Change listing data
"""
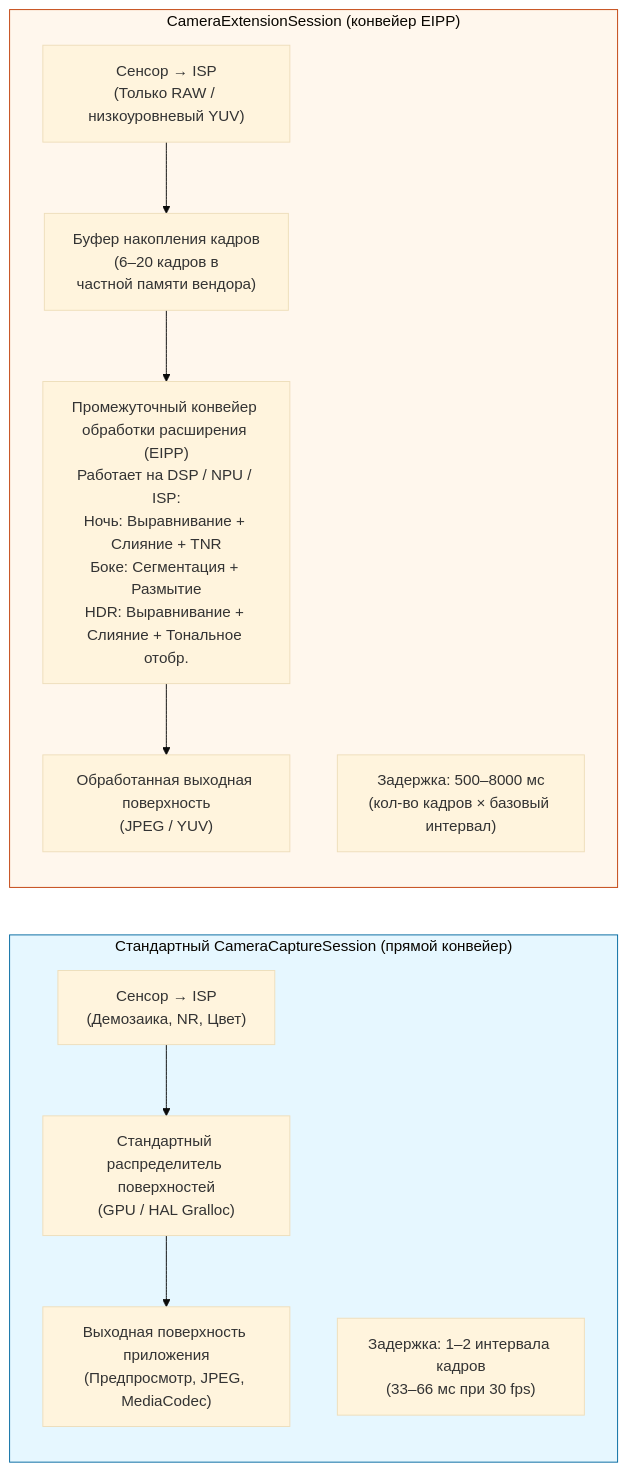
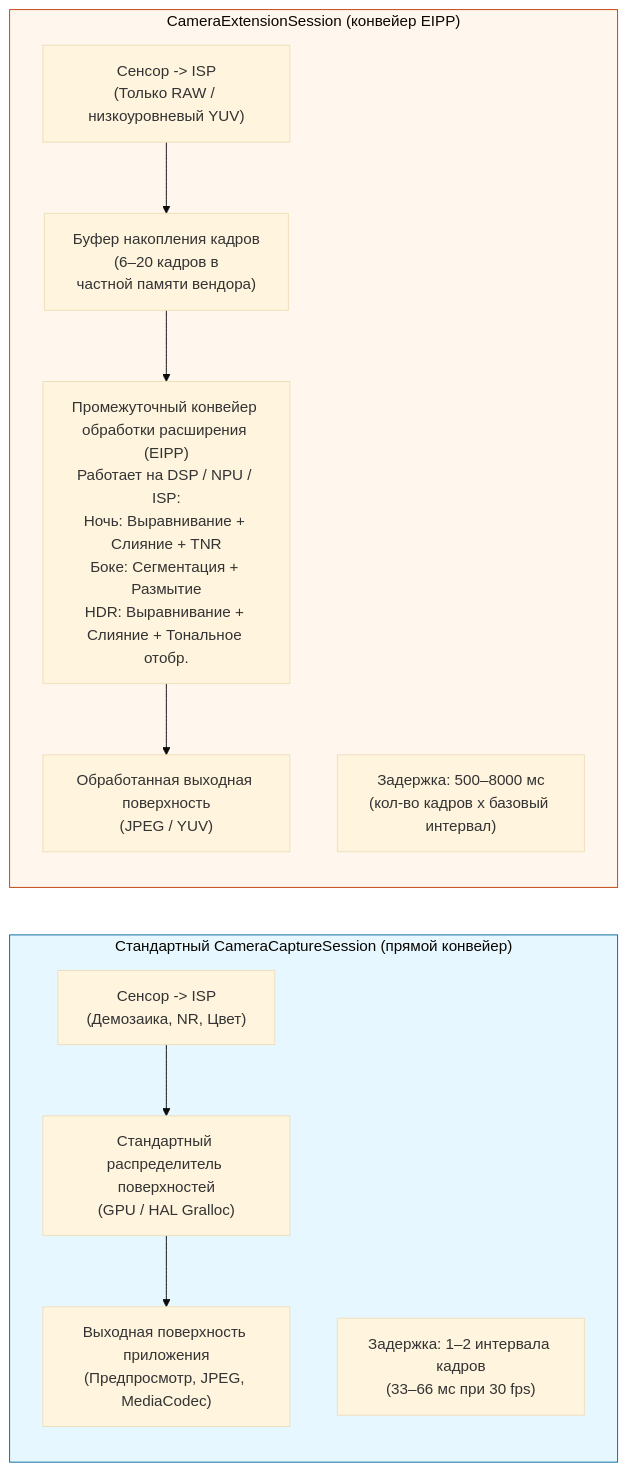
One commit to zoozooll/AndroidCameraParameters changed the first of 2 diagrams in website/i18n/ru/docusaurus-plugin-content-docs/current/camera2/camera-extensions.md. Above: the diagram before and after it, drawn with Mermaid (base theme). The commit also changed other lines of this file and 77 other files, not shown here.

First line of the commit message:
docs: standardize Mermaid syntax and polish 3A pipeline translations

````diff
--- a/website/i18n/ru/docusaurus-plugin-content-docs/current/camera2/camera-extensions.md
+++ b/website/i18n/ru/docusaurus-plugin-content-docs/current/camera2/camera-extensions.md
@@ -34,24 +34,24 @@
 ```mermaid
 flowchart LR
     subgraph STANDARD["Стандартный CameraCaptureSession (прямой конвейер)"]
         direction TB
-        S1["Сенсор → ISP<br/>(Демозаика, NR, Цвет)"]
+        S1["Сенсор -> ISP<br/>(Демозаика, NR, Цвет)"]
         S2["Стандартный распределитель поверхностей<br/>(GPU / HAL Gralloc)"]
         S3["Выходная поверхность приложения<br/>(Предпросмотр, JPEG, MediaCodec)"]
         S1 --> S2 --> S3
         SLAT["Задержка: 1–2 интервала кадров<br/>(33–66 мс при 30 fps)"]
     end
 
     subgraph EXTENSION["CameraExtensionSession (конвейер EIPP)"]
         direction TB
-        E1["Сенсор → ISP<br/>(Только RAW / низкоуровневый YUV)"]
+        E1["Сенсор -> ISP<br/>(Только RAW / низкоуровневый YUV)"]
         E2["Буфер накопления кадров<br/>(6–20 кадров в<br/>частной памяти вендора)"]
         E3["Промежуточный конвейер обработки расширения (EIPP)<br/>Работает на DSP / NPU / ISP:<br/>Ночь: Выравнивание + Слияние + TNR<br/>Боке: Сегментация + Размытие<br/>HDR: Выравнивание + Слияние + Тональное отобр."]
         E4["Обработанная выходная поверхность<br/>(JPEG / YUV)"]
         E1 --> E2 --> E3 --> E4
-        ELAT["Задержка: 500–8000 мс<br/>(кол-во кадров × базовый интервал)"]
+        ELAT["Задержка: 500–8000 мс<br/>(кол-во кадров x базовый интервал)"]
     end
 
     style STANDARD fill:#e6f7ff,stroke:#0369a1
     style EXTENSION fill:#fff7ed,stroke:#c2410c
 ```
````
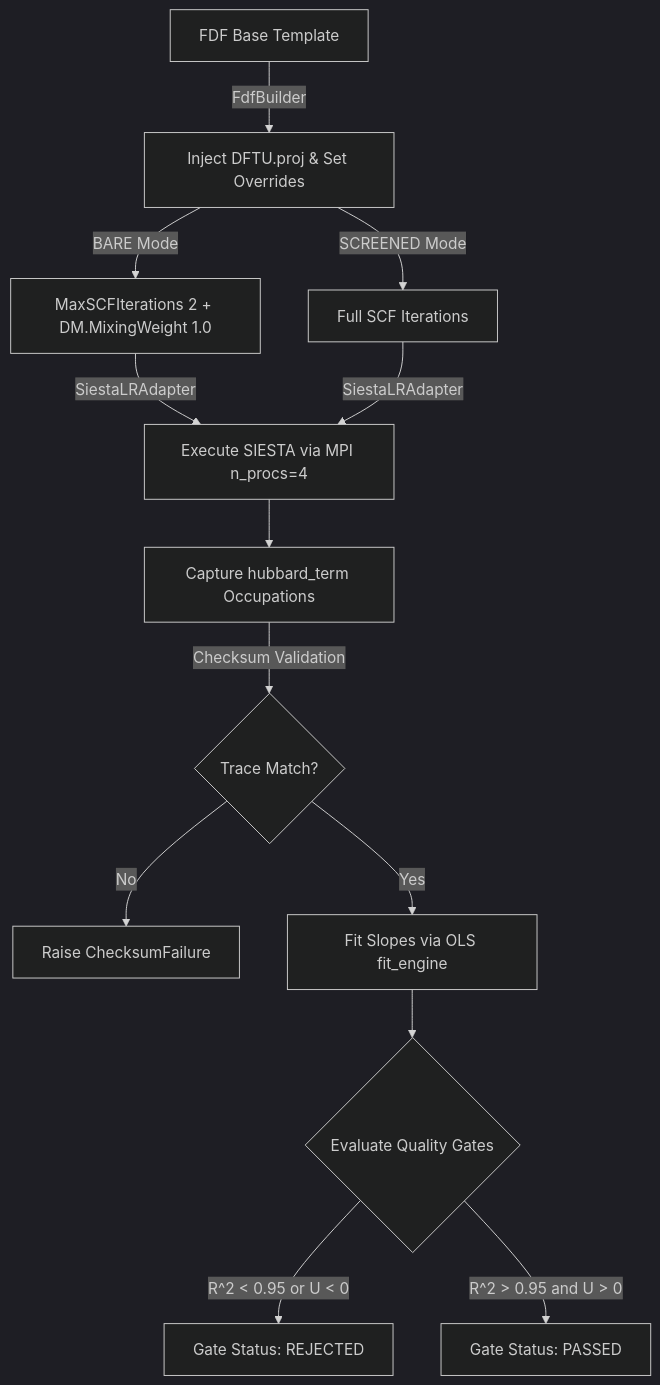
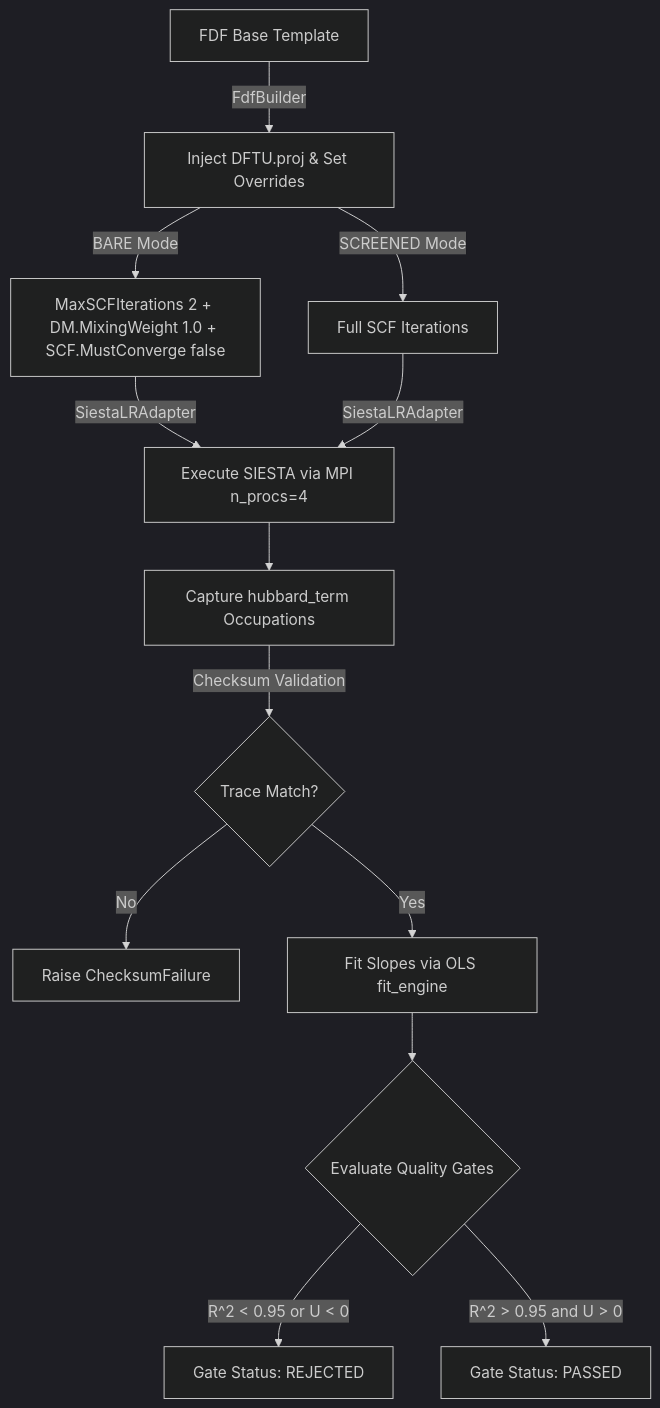
The diagram in docs/04_validation/PHYSICAL_BENCHMARK_REPORT.md (Jairomcarmona/SIESTAFLOW_HUBBARD_RESPONSE_BACKBONE), drawn with Mermaid (dark theme) before and after one commit. The commit also changed 3 other files, not shown here.

Commit message:
Prevent BARE SCF aborts on Yoltla

````diff
--- a/docs/04_validation/PHYSICAL_BENCHMARK_REPORT.md
+++ b/docs/04_validation/PHYSICAL_BENCHMARK_REPORT.md
@@ -109,17 +109,17 @@
 ```mermaid
 graph TD
     A[FDF Base Template] -->|FdfBuilder| B[Inject DFTU.proj & Set Overrides]
-    B -->|BARE Mode| C[MaxSCFIterations 2 + DM.MixingWeight 1.0]
+    B -->|BARE Mode| C[MaxSCFIterations 2 + DM.MixingWeight 1.0 + SCF.MustConverge false]
     B -->|SCREENED Mode| D[Full SCF Iterations]
     
     C & D -->|SiestaLRAdapter| E[Execute SIESTA via MPI n_procs=4]
     E --> F[Capture hubbard_term Occupations]
     
     F -->|Checksum Validation| G{Trace Match?}
     G -->|No| H[Raise ChecksumFailure]
     G -->|Yes| I[Fit Slopes via OLS fit_engine]
     
     I --> J{Evaluate Quality Gates}
     J -->|R^2 < 0.95 or U < 0| K[Gate Status: REJECTED]
     J -->|R^2 > 0.95 and U > 0| L[Gate Status: PASSED]
 ```
````
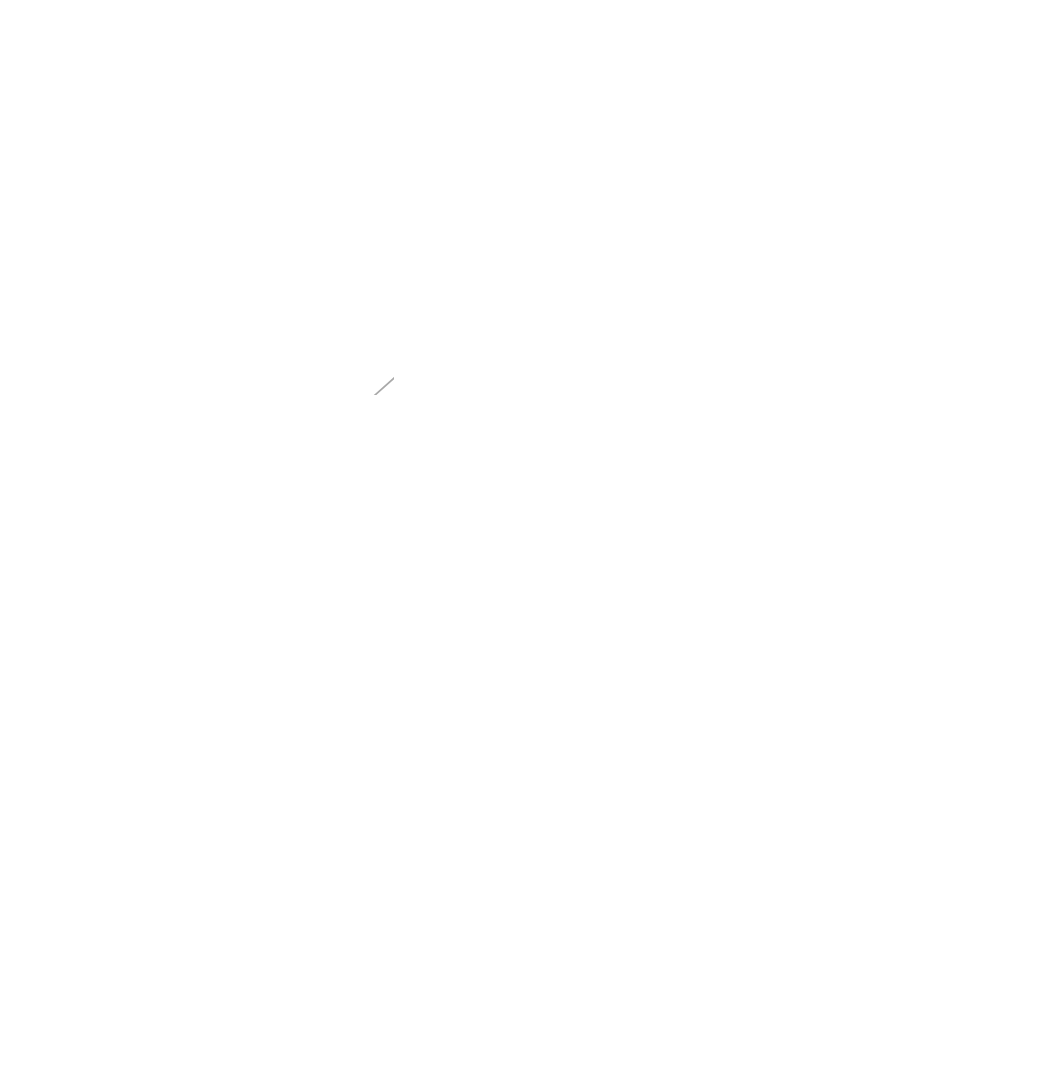
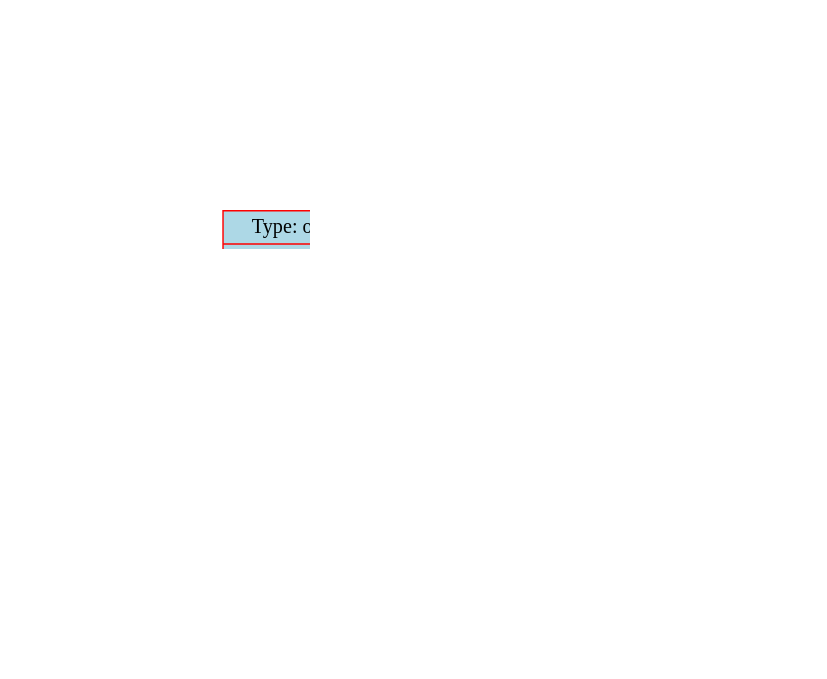
Before and after one commit to dodokek/Derivative-Calculator: the diagram in data/graph.dot, drawn with Graphviz. The commit also changed 17 other files, not shown here.

```diff
--- a/data/graph.dot
+++ b/data/graph.dot
@@ -1,49 +1,37 @@
 
     digraph g {
         dpi      = 200;
         fontname = "Comic Sans MS";
         fontsize = 20;
         rankdir   =  TB;
         edge [color = darkgrey, arrowhead = onormal, arrowsize = 1, penwidth = 1.2]
         graph[fillcolor = lightgreen, ranksep = 1.3, nodesep = 0.5,
         style = "rounded, filled",color = green, penwidth = 2]
 
-    Node000001b598b51a60[shape=record, width=0.2, style="filled", color="red", fillcolor="lightblue",label=" {Type: operation | value: +}"] 
+    Node000002541c071890[shape=record, width=0.2, style="filled", color="red", fillcolor="lightblue",label=" {Type: operation | value: \cdot}"] 
  
-Node000001b598b51970[shape=record, width=0.2, style="filled", color="red", fillcolor="lightblue",label=" {Type: operation | value: \cdot}"] 
+Node000002541c071860[shape=record, width=0.2, style="filled", color="red", fillcolor="lightblue",label=" {Type: operation | value: /}"] 
  
-Node000001b598b51bb0[shape=record, width=0.2, style="filled", color="red", fillcolor="lightblue",label=" {Type: operation | value: \cdot}"] 
+Node000002541c071830[shape=record, width=0.2, style="filled", color="red", fillcolor="lightblue",label=" {Type: number | value: 1}"] 
  
-Node000001b598b518f0[shape=record, width=0.2, style="filled", color="red", fillcolor="lightblue",label=" {Type: operation | value: \cdot}"] 
+Node000002541c071800[shape=record, width=0.2, style="filled", color="red", fillcolor="lightblue",label=" {Type: operation | value: +}"] 
  
-Node000001b598b518c0[shape=record, width=0.2, style="filled", color="red", fillcolor="lightblue",label=" {Type: number | value: -1}"] 
+Node000002541c071680[shape=record, width=0.2, style="filled", color="red", fillcolor="lightblue",label=" {Type: number | value: 5}"] 
  
-Node000001b598b51890[shape=record, width=0.2, style="filled", color="red", fillcolor="lightblue",label=" {Type: operation | value: sin}"] 
+Node000002541c0716b0[shape=record, width=0.2, style="filled", color="red", fillcolor="lightblue",label=" {Type: variable | value: X}"] 
  
-Node000001b598b51860[shape=record, width=0.2, style="filled", color="red", fillcolor="lightblue",label=" {Type: variable | value: X}"] 
+Node000002541c0717d0[shape=record, width=0.2, style="filled", color="red", fillcolor="lightblue",label=" {Type: operation | value: +}"] 
  
-Node000001b598b51830[shape=record, width=0.2, style="filled", color="red", fillcolor="lightblue",label=" {Type: number | value: 1}"] 
+Node000002541c0717a0[shape=record, width=0.2, style="filled", color="red", fillcolor="lightblue",label=" {Type: number | value: 0}"] 
  
-Node000001b598b51800[shape=record, width=0.2, style="filled", color="red", fillcolor="lightblue",label=" {Type: number | value: 1}"] 
+Node000002541c071770[shape=record, width=0.2, style="filled", color="red", fillcolor="lightblue",label=" {Type: number | value: 1}"] 
  
-Node000001b598b517d0[shape=record, width=0.2, style="filled", color="red", fillcolor="lightblue",label=" {Type: operation | value: \cdot}"] 
- 
-Node000001b598b517a0[shape=record, width=0.2, style="filled", color="red", fillcolor="lightblue",label=" {Type: operation | value: cos}"] 
- 
-Node000001b598b51680[shape=record, width=0.2, style="filled", color="red", fillcolor="lightblue",label=" {Type: variable | value: X}"] 
- 
-Node000001b598b51770[shape=record, width=0.2, style="filled", color="red", fillcolor="lightblue",label=" {Type: number | value: 0}"] 
- 
-Node000001b598b51a60->Node000001b598b51970
-Node000001b598b51970->Node000001b598b51bb0
-Node000001b598b51bb0->Node000001b598b518f0
-Node000001b598b518f0->Node000001b598b518c0
-Node000001b598b518f0->Node000001b598b51890
-Node000001b598b51890->Node000001b598b51860
-Node000001b598b51bb0->Node000001b598b51830
-Node000001b598b51970->Node000001b598b51800
-Node000001b598b51a60->Node000001b598b517d0
-Node000001b598b517d0->Node000001b598b517a0
-Node000001b598b517a0->Node000001b598b51680
-Node000001b598b517d0->Node000001b598b51770
+Node000002541c071890->Node000002541c071860
+Node000002541c071860->Node000002541c071830
+Node000002541c071860->Node000002541c071800
+Node000002541c071800->Node000002541c071680
+Node000002541c071800->Node000002541c0716b0
+Node000002541c071890->Node000002541c0717d0
+Node000002541c0717d0->Node000002541c0717a0
+Node000002541c0717d0->Node000002541c071770
 }
```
"""
[WHAT IS REQUIRED]
Copy all the lines above that hold the string "JPEG".

[ANSWER SECTION]
         S3["Выходная поверхность приложения<br/>(Предпросмотр, JPEG, MediaCodec)"]
         E4["Обработанная выходная поверхность<br/>(JPEG / YUV)"]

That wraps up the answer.